The most severe reaction you can get to a drug is called anaphylaxis. Anaphylaxis can occur minutes to hours after the taking of the drug. The result is symptoms of shortness of breath, swelling of the face or body, abdominal pain or cramps, dizziness, diarrhea, fainting, hives, nausea and vomiting and a rapid pulse. There can be heart palpitations along with the shortness of breath.
The diagnosis of allergic reactions to drugs includes a careful history and physical examination. Doctors look for hives, low blood pressure and facial swelling. They can do skin testing to see if the drug causes a local reaction when injected just beneath the skin. Skin testing does not exist for all drugs so it is not completely a good test. Sometimes you just have to try taking the medication in order to know if you are able to take the medication at all.

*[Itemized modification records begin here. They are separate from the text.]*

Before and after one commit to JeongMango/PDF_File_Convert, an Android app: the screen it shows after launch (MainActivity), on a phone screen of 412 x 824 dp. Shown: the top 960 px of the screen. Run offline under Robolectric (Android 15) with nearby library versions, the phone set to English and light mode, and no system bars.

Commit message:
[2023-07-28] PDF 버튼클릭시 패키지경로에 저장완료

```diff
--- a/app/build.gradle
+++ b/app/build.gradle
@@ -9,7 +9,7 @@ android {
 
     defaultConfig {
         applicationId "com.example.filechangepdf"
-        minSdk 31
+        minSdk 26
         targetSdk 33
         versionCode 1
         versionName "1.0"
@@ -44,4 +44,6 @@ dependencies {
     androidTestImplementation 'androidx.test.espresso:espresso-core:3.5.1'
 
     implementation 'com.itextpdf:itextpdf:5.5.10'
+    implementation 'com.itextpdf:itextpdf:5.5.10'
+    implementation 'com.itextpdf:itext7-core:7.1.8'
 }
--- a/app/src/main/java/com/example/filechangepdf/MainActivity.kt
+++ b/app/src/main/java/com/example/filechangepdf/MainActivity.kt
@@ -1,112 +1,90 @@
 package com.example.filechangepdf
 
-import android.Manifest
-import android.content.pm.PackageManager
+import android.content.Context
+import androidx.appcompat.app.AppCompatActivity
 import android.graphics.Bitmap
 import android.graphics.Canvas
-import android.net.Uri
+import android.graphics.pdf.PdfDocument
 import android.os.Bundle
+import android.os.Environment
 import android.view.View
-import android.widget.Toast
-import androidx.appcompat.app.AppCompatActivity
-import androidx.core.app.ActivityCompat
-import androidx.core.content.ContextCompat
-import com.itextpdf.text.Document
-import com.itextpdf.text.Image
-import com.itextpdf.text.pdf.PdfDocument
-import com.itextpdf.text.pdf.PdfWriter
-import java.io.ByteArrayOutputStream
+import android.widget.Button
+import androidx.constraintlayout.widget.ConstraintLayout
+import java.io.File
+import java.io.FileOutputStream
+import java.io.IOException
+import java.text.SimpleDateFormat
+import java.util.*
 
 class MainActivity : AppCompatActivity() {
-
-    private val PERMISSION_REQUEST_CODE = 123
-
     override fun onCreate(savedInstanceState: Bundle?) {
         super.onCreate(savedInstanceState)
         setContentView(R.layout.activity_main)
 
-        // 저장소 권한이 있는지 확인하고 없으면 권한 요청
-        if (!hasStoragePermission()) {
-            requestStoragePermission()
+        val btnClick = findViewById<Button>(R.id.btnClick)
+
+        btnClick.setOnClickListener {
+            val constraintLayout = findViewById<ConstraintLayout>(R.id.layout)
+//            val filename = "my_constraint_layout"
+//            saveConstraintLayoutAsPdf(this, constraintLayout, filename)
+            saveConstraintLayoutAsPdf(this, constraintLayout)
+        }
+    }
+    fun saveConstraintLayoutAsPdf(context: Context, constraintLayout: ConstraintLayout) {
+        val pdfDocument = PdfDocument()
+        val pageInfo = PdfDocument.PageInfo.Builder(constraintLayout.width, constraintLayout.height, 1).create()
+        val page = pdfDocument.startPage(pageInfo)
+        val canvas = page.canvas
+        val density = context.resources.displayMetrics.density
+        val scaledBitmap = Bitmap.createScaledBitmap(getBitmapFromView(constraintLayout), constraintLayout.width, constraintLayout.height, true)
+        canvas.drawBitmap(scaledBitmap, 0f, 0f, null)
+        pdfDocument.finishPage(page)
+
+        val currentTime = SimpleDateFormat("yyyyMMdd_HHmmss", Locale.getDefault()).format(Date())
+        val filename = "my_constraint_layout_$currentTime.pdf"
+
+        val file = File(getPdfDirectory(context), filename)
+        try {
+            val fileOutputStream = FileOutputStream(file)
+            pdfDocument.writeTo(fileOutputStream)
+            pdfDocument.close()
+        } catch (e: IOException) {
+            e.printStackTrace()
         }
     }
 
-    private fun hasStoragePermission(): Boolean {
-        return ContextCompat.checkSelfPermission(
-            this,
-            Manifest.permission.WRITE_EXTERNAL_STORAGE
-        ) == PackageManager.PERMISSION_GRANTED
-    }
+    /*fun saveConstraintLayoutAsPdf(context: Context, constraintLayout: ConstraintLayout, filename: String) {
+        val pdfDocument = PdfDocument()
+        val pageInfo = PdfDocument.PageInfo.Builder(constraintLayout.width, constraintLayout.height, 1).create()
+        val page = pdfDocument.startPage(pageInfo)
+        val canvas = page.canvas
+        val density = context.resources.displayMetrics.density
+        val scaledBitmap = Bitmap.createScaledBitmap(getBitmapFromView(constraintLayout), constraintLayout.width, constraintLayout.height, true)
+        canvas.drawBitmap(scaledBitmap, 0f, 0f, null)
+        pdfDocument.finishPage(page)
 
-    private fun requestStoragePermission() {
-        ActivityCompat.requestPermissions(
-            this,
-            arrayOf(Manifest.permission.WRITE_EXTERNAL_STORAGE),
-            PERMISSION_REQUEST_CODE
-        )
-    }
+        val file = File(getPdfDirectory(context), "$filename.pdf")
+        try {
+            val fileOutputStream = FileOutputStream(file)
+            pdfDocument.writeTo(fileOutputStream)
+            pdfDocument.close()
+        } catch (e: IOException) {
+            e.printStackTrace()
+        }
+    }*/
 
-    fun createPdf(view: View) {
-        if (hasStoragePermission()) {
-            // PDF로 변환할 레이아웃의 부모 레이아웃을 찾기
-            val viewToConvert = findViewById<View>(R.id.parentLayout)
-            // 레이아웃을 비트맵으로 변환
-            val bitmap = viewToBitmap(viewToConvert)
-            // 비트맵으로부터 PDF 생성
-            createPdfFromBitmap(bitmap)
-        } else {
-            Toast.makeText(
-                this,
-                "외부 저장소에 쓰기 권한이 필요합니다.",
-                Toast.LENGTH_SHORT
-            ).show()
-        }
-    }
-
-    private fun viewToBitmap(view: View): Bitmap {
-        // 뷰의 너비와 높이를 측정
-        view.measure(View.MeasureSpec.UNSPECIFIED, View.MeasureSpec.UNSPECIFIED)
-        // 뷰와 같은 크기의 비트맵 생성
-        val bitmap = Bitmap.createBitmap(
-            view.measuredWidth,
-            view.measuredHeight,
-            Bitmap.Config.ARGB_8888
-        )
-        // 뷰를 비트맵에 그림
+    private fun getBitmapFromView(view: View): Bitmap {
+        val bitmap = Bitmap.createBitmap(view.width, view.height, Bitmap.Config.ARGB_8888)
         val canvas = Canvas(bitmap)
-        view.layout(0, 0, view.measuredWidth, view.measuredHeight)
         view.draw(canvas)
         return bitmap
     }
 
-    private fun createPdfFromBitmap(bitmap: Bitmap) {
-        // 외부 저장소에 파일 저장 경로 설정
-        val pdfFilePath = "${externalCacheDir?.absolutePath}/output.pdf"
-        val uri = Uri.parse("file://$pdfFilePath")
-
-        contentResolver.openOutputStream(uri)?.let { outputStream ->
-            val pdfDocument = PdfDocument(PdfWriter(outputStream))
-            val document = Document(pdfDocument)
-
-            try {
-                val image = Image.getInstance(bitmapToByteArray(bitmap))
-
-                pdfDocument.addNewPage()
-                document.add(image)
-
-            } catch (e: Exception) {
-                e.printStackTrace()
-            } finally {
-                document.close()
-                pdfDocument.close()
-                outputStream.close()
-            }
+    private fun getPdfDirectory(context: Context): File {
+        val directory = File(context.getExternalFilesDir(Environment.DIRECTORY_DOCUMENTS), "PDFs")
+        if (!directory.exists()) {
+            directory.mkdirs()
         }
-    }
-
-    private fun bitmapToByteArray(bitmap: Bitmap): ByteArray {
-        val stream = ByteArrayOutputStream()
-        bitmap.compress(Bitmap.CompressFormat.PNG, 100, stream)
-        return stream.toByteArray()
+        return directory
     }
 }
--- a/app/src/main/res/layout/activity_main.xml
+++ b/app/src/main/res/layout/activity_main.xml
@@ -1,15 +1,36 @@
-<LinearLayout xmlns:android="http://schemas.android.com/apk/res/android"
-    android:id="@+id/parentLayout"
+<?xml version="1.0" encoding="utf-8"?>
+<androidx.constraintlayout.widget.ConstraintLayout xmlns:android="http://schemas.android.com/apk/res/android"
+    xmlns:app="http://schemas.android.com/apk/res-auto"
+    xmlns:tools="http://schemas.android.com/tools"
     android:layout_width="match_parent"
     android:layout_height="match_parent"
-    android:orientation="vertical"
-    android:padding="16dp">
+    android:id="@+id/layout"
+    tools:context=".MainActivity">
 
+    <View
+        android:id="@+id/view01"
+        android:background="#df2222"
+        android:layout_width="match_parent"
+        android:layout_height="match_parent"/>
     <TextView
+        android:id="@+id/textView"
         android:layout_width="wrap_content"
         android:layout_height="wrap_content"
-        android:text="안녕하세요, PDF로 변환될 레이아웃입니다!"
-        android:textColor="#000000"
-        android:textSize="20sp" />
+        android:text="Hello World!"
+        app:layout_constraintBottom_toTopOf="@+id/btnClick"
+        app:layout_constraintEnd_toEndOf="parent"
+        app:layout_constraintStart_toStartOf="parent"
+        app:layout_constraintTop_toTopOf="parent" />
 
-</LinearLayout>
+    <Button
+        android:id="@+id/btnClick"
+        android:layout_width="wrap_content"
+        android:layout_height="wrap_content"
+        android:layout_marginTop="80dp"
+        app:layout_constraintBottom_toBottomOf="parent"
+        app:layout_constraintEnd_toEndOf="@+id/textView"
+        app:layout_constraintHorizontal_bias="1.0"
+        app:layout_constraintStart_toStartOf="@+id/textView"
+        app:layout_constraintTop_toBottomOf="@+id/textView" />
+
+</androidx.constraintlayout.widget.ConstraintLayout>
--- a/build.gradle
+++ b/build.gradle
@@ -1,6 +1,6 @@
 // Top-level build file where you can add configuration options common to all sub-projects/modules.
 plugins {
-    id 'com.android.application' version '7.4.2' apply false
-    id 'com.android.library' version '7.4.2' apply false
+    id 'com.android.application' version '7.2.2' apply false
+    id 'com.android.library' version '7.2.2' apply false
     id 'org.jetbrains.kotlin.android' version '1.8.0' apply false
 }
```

The treatment of drug allergies must begin with stopping the drug causing the reaction. Medications that work well to control the symptoms include bronchodilator in the form of inhalers that open up the airways. Benadryl is used to relieve itching and hives and is the most commonly used medication for medication allergies. Corticosteroids work well via an IV, intramuscular or oral route to decrease inflammation. Topical corticosteroids are used for itchy rashes related to medication allergies. The most severe reactions, such as anaphylaxis, are treated with epinephrine, which is given by subcutaneous or intravenous routes in order to treat the symptoms. Document the drug allergy on the medical record so that the drug or related drugs are not given again. It is possible to desensitize the person against the medication by giving tiny doses and increasing the dose so that the individual is no longer allergic to the drug
Complications of drug allergies include asthma that occurs after the medication is stopped, angioedema, which is a severe reaction involving swelling of the lungs, tongue or throat. Anaphylaxis is a severe complication of the disease. If you have symptoms of a drug allergy, you need to see a doctor as soon as possible.LEGAL HELPLINE: ☎ 855 804 7125
The author of the substantive medical writing on this website is Dr. Christine Traxler MD whose biography can be read here